I'm right in the middle.
I'd never heard the term before, but the more I researched, the more validated I felt, especially after reading that ambiverts, as they're viewed to be the most adaptable, are considered to have the best of both worlds. The more I read, the better I understood myself, as well as my introvert side.
According to Susan Cain, author of "Quiet: The Power of Introverts," introverts can enjoy being around people, but socializing also tends to leave them drained, needing time alone to decompress and refuel.
I learned that introverts and ambiverts are often quiet, and that their silence shouldn't be considered bad or insulting or a sign they aren't interested. It's simply them stepping away to restore. For an introvert to be comfortable being quiet with you is a huge compliment and your patience with them during those times can be a relief to them.
I'm realizing more and more how important it is to pay attention to those you care about, to what energizes and drains them. I've learned that by watching, you can tell if someone needs downtime or space, and I've learned you should give it, knowing it isn't a rejection of you, but something they need in order to re-energize.
I learned that introverts appreciate the opportunity to communicate with others in ways that aren't face-to-face or over the phone.
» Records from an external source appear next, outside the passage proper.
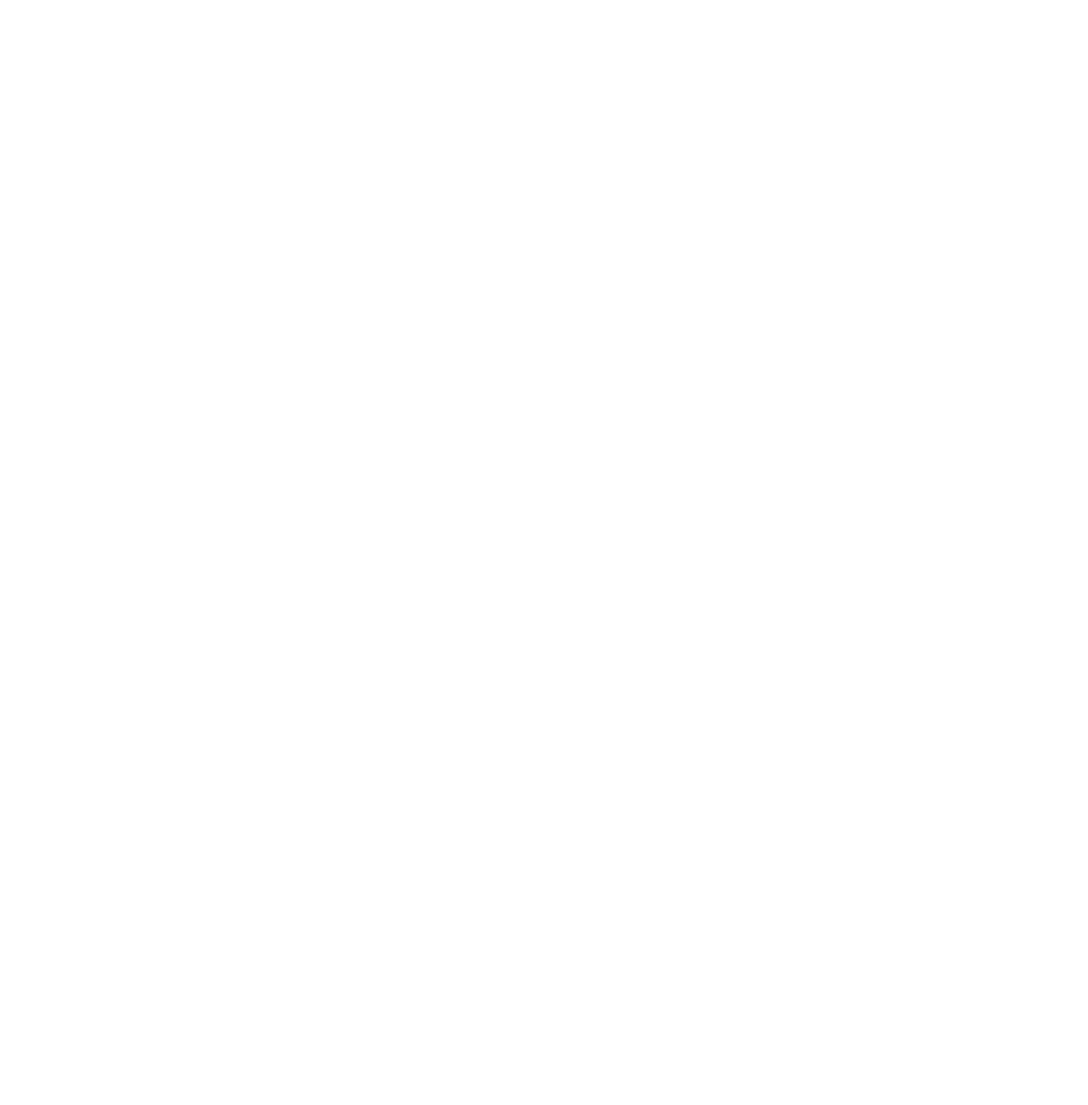
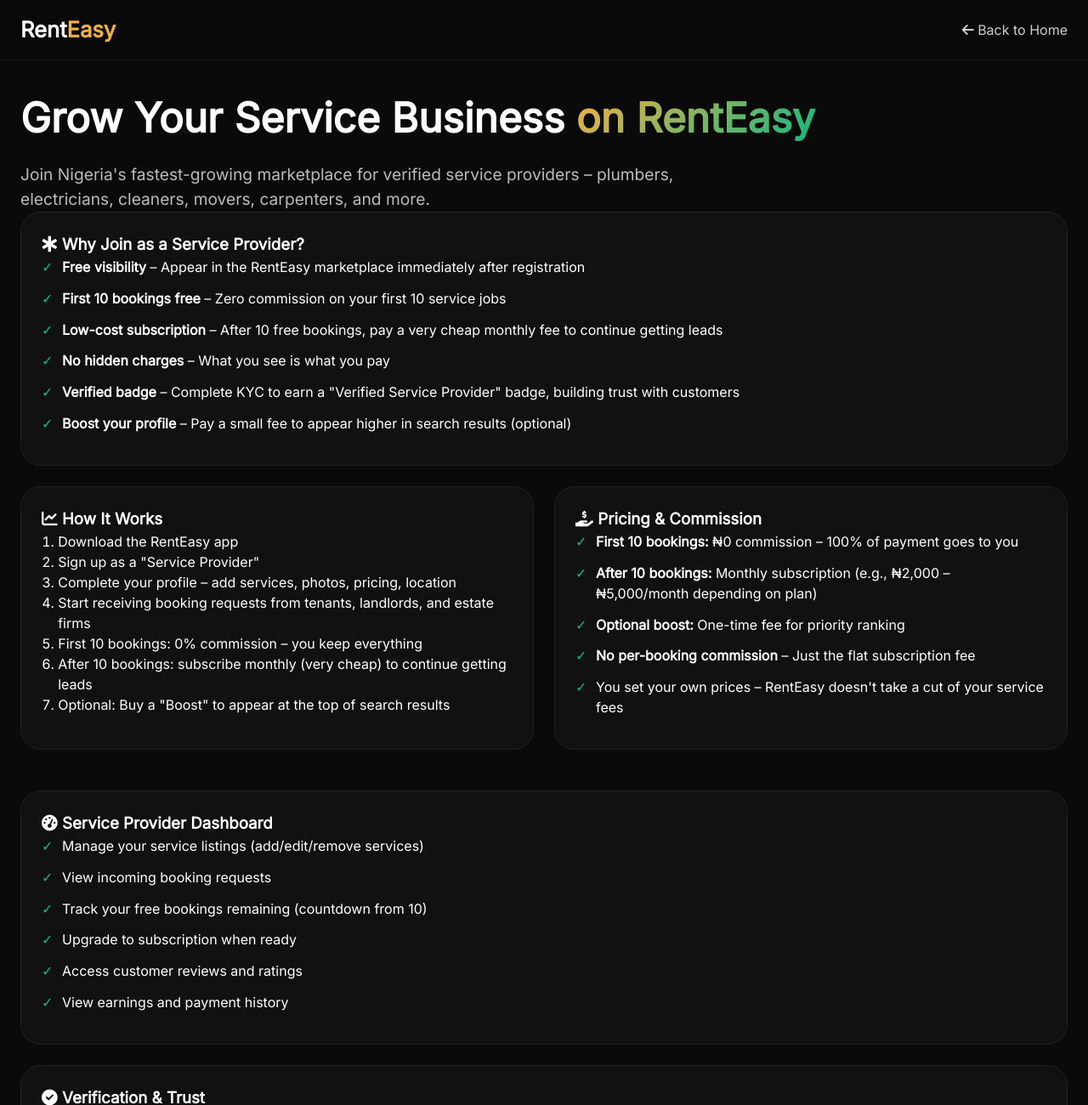
Before and after one commit to Mstan4d/renteasywebsite, a website: page role-service-provider.html in a window 1280 px wide. Shown: the top 1300 px of the page at 85% size. Before the commit the page ends 800 px from the top, so only its background shows below. Drawn offline with Linux system fonts and the light colour scheme.

Commit message:
fix download buttons

```diff
--- a/role-service-provider.html
+++ b/role-service-provider.html
@@ -0,0 +1,117 @@
+<!DOCTYPE html>
+<html lang="en">
+<head>
+  <meta charset="UTF-8">
+  <meta name="viewport" content="width=device-width, initial-scale=1.0">
+  <title>RentEasy for Service Providers – Grow Your Business</title>
+  <link href="https://fonts.googleapis.com/css2?family=Inter:opsz,wght@14..32,300;400;500;600;700;800&display=swap" rel="stylesheet">
+  <link rel="stylesheet" href="https://cdnjs.cloudflare.com/ajax/libs/font-awesome/6.0.0-beta3/css/all.min.css">
+  <style>
+    * { margin: 0; padding: 0; box-sizing: border-box; }
+    body { font-family: 'Inter', sans-serif; background: #0a0a0a; color: #fff; line-height: 1.5; }
+    .container { max-width: 1280px; margin: 0 auto; padding: 0 24px; }
+    .navbar { padding: 1rem 0; background: rgba(10,10,10,0.95); backdrop-filter: blur(10px); position: sticky; top: 0; z-index: 100; border-bottom: 1px solid rgba(255,255,255,0.08); }
+    .nav-container { display: flex; justify-content: space-between; align-items: center; }
+    .logo { font-size: 1.6rem; font-weight: 800; text-decoration: none; color: white; }
+    .logo span { color: #f5b042; }
+    .back-link { color: #ccc; text-decoration: none; margin-left: 2rem; }
+    .back-link:hover { color: #f5b042; }
+    h1 { font-size: clamp(2rem, 4vw, 3rem); margin-bottom: 1rem; }
+    h2 { font-size: clamp(1.5rem, 3vw, 2rem); margin: 2rem 0 1rem; }
+    .gradient-text { background: linear-gradient(135deg, #f5b042, #10b981); -webkit-background-clip: text; background-clip: text; color: transparent; }
+    .btn { display: inline-block; padding: 0.8rem 2rem; border-radius: 40px; font-weight: 600; text-decoration: none; transition: 0.2s; margin-top: 1rem; }
+    .btn-primary { background: #10b981; color: #0a0a0a; }
+    .btn-primary:hover { background: #0d9668; transform: translateY(-2px); }
+    .btn-outline { border: 1px solid #10b981; color: #10b981; background: transparent; }
+    .card { background: #111; border: 1px solid #222; border-radius: 24px; padding: 1.5rem; margin-bottom: 1.5rem; }
+    .grid-2 { display: grid; grid-template-columns: repeat(auto-fit, minmax(280px, 1fr)); gap: 1.5rem; margin: 1.5rem 0; }
+    .feature-list { list-style: none; padding-left: 0; }
+    .feature-list li { margin-bottom: 0.8rem; padding-left: 1.5rem; position: relative; }
+    .feature-list li:before { content: "✓"; color: #10b981; position: absolute; left: 0; }
+    .pricing-badge { background: #f5b04220; color: #f5b042; padding: 0.2rem 0.8rem; border-radius: 20px; font-size: 0.8rem; display: inline-block; margin-bottom: 0.5rem; }
+    .footer { text-align: center; padding: 2rem 0; border-top: 1px solid rgba(255,255,255,0.05); margin-top: 3rem; color: #888; }
+    @media (max-width: 768px) { .container { padding: 0 16px; } }
+  </style>
+</head>
+<body>
+<nav class="navbar">
+  <div class="container nav-container">
+    <a href="index.html" class="logo">Rent<span>Easy</span></a>
+    <a href="index.html" class="back-link"><i class="fas fa-arrow-left"></i> Back to Home</a>
+  </div>
+</nav>
+<main class="container" style="padding-top: 2rem; padding-bottom: 4rem;">
+  <h1>Grow Your Service Business <span class="gradient-text">on RentEasy</span></h1>
+  <p style="font-size: 1.2rem; color: #bbb; max-width: 800px;">Join Nigeria's fastest-growing marketplace for verified service providers – plumbers, electricians, cleaners, movers, carpenters, and more.</p>
+
+  <div class="card">
+    <h3><i class="fas fa-star-of-life"></i> Why Join as a Service Provider?</h3>
+    <ul class="feature-list">
+      <li><strong>Free visibility</strong> – Appear in the RentEasy marketplace immediately after registration</li>
+      <li><strong>First 10 bookings free</strong> – Zero commission on your first 10 service jobs</li>
+      <li><strong>Low-cost subscription</strong> – After 10 free bookings, pay a very cheap monthly fee to continue getting leads</li>
+      <li><strong>No hidden charges</strong> – What you see is what you pay</li>
+      <li><strong>Verified badge</strong> – Complete KYC to earn a "Verified Service Provider" badge, building trust with customers</li>
+      <li><strong>Boost your profile</strong> – Pay a small fee to appear higher in search results (optional)</li>
+    </ul>
+  </div>
+
+  <div class="grid-2">
+    <div class="card">
+      <h3><i class="fas fa-chart-line"></i> How It Works</h3>
+      <ol style="margin-left: 1.2rem;">
+        <li>Download the RentEasy app</li>
+        <li>Sign up as a "Service Provider"</li>
+        <li>Complete your profile – add services, photos, pricing, location</li>
+        <li>Start receiving booking requests from tenants, landlords, and estate firms</li>
+        <li>First 10 bookings: 0% commission – you keep everything</li>
+        <li>After 10 bookings: subscribe monthly (very cheap) to continue getting leads</li>
+        <li>Optional: Buy a "Boost" to appear at the top of search results</li>
+      </ol>
+    </div>
+    <div class="card">
+      <h3><i class="fas fa-hand-holding-usd"></i> Pricing & Commission</h3>
+      <ul class="feature-list">
+        <li><strong>First 10 bookings:</strong> ₦0 commission – 100% of payment goes to you</li>
+        <li><strong>After 10 bookings:</strong> Monthly subscription (e.g., ₦2,000 – ₦5,000/month depending on plan)</li>
+        <li><strong>Optional boost:</strong> One-time fee for priority ranking</li>
+        <li><strong>No per-booking commission</strong> – Just the flat subscription fee</li>
+        <li>You set your own prices – RentEasy doesn't take a cut of your service fees</li>
+      </ul>
+    </div>
+  </div>
+
+  <div class="card">
+    <h3><i class="fas fa-tachometer-alt"></i> Service Provider Dashboard</h3>
+    <ul class="feature-list">
+      <li>Manage your service listings (add/edit/remove services)</li>
+      <li>View incoming booking requests</li>
+      <li>Track your free bookings remaining (countdown from 10)</li>
+      <li>Upgrade to subscription when ready</li>
+      <li>Access customer reviews and ratings</li>
+      <li>View earnings and payment history</li>
+    </ul>
+  </div>
+
+  <div class="card">
+    <h3><i class="fas fa-check-circle"></i> Verification & Trust</h3>
+    <ul class="feature-list">
+      <li>Submit KYC documents (ID, business registration if any)</li>
+      <li>Get a "Verified Service Provider" badge after approval</li>
+      <li>Badge increases customer trust and booking rates</li>
+      <li>Customers can rate and review your work – build your reputation</li>
+    </ul>
+  </div>
+
+  <div style="text-align: center; margin-top: 2rem;">
+    <h2>Start getting customers today</h2>
+    <p style="margin-bottom: 1rem;">Join hundreds of service providers already growing on RentEasy.</p>
+    <a href="apk/RentEasy.apk" class="btn btn-primary" download>
+      <i class="fab fa-android"></i> Download APK
+    </a>
+    <a href="#" class="btn btn-outline" style="margin-left: 1rem;"><i class="fas fa-globe"></i> Use Web App (PWA)</a>
+  </div>
+</main>
+<footer class="footer"><div class="container"><p>© 2026 RentEasy. All rights reserved.</p></div></footer>
+</body>
+</html>
```
Also changed, not shown: index.html (+55 -4 lines), role-estate-firm.html (+3 -1 lines), role-landlord.html (+3 -1 lines), role-manager.html (+3 -1 lines), role-moving-tenant.html (+3 -1 lines), role-tenant.html (+3 -1 lines), 1 other file.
They tend to love written communication and often excel at writing and texting, as it enables them to stay connected in a less-draining way.
It might seem there are too many concessions to make when dealing with an introvert, but when you care about a person, you need to respect them enough to bend from your norm. Same goes for those who find themselves paired with an extrovert -- it's important to recognize their needs for socialization, to know that their cup is filled from being around people.
I feel lucky to have found someone whose company I crave, who has yet to leave me feeling drained or peopled out. Who doesn't have a problem with my need for quiet time, yet knows when and how to draw me out of my head or intuit when it's better to leave me there a while longer.
Most of us spend far too much time battling our own nature and find ourselves depleted as a result, trying to live lives that don't suit us. Or we spend our lives trying to change those we're with.
Instead of embracing that maddeningly fascinating study in contradictions.
While wearing a chicken hat.
And doing The Worm.
Reach Karin Fuller via email at karinful...@gmail.com.